Sewanee Village Quality of Life Priorities
Thursday, February 7, 2019
by Leslie Lytle, Messenger Staff Writer
“What are the important things to consider in setting guidelines for how things look and feel in the Village?” asked Frank Gladu inviting residents’ input on quality of life consideration at the Feb. 5 Sewanee Village update meeting. Residents’ priority concerns included lighting, both too much and not enough, promoting foot and bike travel, and parking.
Sid Brown championed “dark sky lighting” like that in the area of the observatory which “protects the light from going up into the sky so we can see the stars. There’s already too much light in my neighborhood.”
Others like Sandra Johnson pointed to inadequately lit walkways. “My granddaughter said it was scary at night going from the dorm through alleyways to some buildings.” Johnson recommended increasing “indirect lighting” like that she’d encountered on other campuses that lit the walkway but not the sky.
Discussing how to encourage people to walk rather than drive, Stephen Burnett said, “A big part of walkability is destination, somewhere to walk to.”
“One of the principles of the Village Plan is to create walkability,” Gladu said, “walkability defined as a five-minute or quarter mile walk.” He suggested remote parking might have the goal of conforming to this criterion.
Brown stressed “the importance of making the trip from the remote parking pretty so you want to park there and walk.”
Brown also suggested “promoting exercising and health by encouraging self-awareness of how far you walked, for example, from here to here is a quarter mile.”
While advocating walking, Greg Maynard drew attention to the danger to walkers at pedestrian crosswalks, especially at night for walkers dressed in dark clothing.
“I almost hit someone,” concurred Lynn Stubblefied.
Brown proposed pedestrian activated motion detectors to alert motorists.
Stubblefield expressed concern about lack of parking, citing the example of the pilates studio slated for construction on University Avenue. “The Lease Committee approved the design without parking,” Stubblefield said.
“There are county parking requirements and the owner of the studio will have to conform to those requirements, just like the new bookstore will need to conform,” Gladu said. He went on to point out, “There will be parking opportunities for a fairly long time in areas of the Village that may be developed in the future.”
Greg Maynard noted that adding a bike lane in the downtown area would result in additional loss of parking.
“Why not put the bike lane on Alabama Avenue,” Stubblefield suggested. “Cyclists could enter University Avenue from Sartain Road and other adjoining streets.”
Gladu noted that, like parking, bike lanes would need to be adhered to county regulations since most of the streets in Sewanee were county roads.
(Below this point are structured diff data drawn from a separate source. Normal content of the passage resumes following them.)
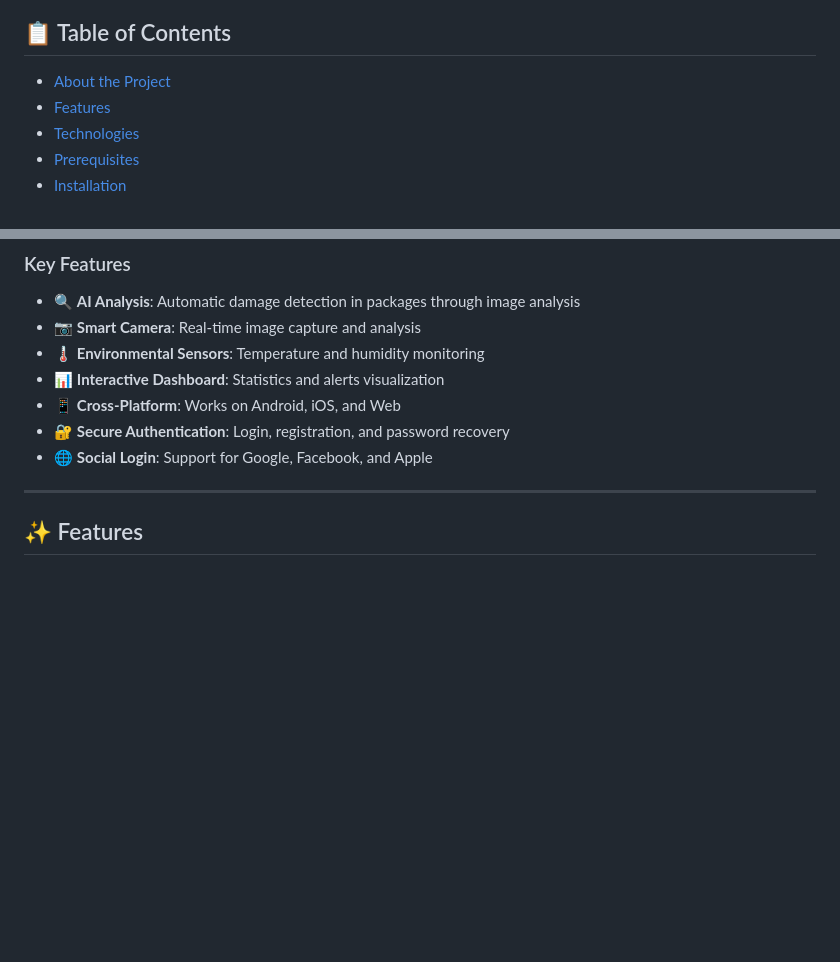
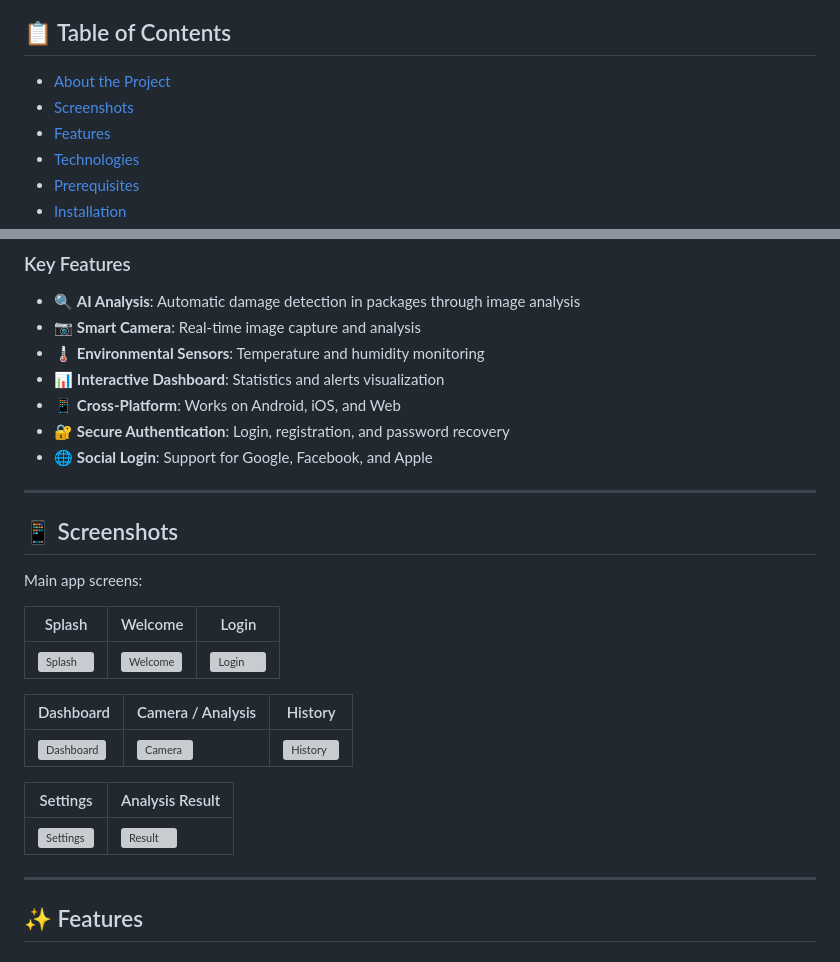
Before and after one commit to Marcos-exe/StablePack_mobileapp, a Markdown page: README.md, 2 parts joined by grey strips. GitHub-like rendering; blank space fills up the shorter version; grey boxes are pictures that could not be loaded.

```diff
--- a/README.md
+++ b/README.md
@@ -20,6 +20,7 @@
 ## 📋 Table of Contents
 
 - [About the Project](#-about-the-project)
+- [Screenshots](#-screenshots)
 - [Features](#-features)
 - [Technologies](#-technologies)
 - [Prerequisites](#-prerequisites)
@@ -48,6 +49,24 @@
 - 📱 **Cross-Platform**: Works on Android, iOS, and Web
 - 🔐 **Secure Authentication**: Login, registration, and password recovery
 - 🌐 **Social Login**: Support for Google, Facebook, and Apple
+
+---
+
+## 📱 Screenshots
+
+Main app screens:
+
+| Splash | Welcome | Login |
+|--------|---------|-------|
+| ![Splash](./screenshots/splash.png) | ![Welcome](./screenshots/welcome.png) | ![Login](./screenshots/login.png) |
+
+| Dashboard | Camera / Analysis | History |
+|-----------|-------------------|---------|
+| ![Dashboard](./screenshots/dashboard.png) | ![Camera](./screenshots/camera.png) | ![History](./screenshots/history.png) |
+
+| Settings | Analysis Result |
+|----------|-----------------|
+| ![Settings](./screenshots/settings.png) | ![Result](./screenshots/analysis-result.png) |
 
 ---
 
```
Also changed, not shown: GUIA_APRESENTACAO_POWERPOINT.md (added, +201 -0 lines), screenshots/README.md (added, +25 -0 lines).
Residents also recommended shaded areas and comfortable places to sit.
Offering an additional suggestion to making downtown a welcoming place, Brown said. “I hope the speed limits are lowered and enforced, especially in residential areas. Research shows you’re more likely to know your neighbor where speed limits are lower.”
The next Village update meeting is March 5. Gladu hopes to have results from the storm water study.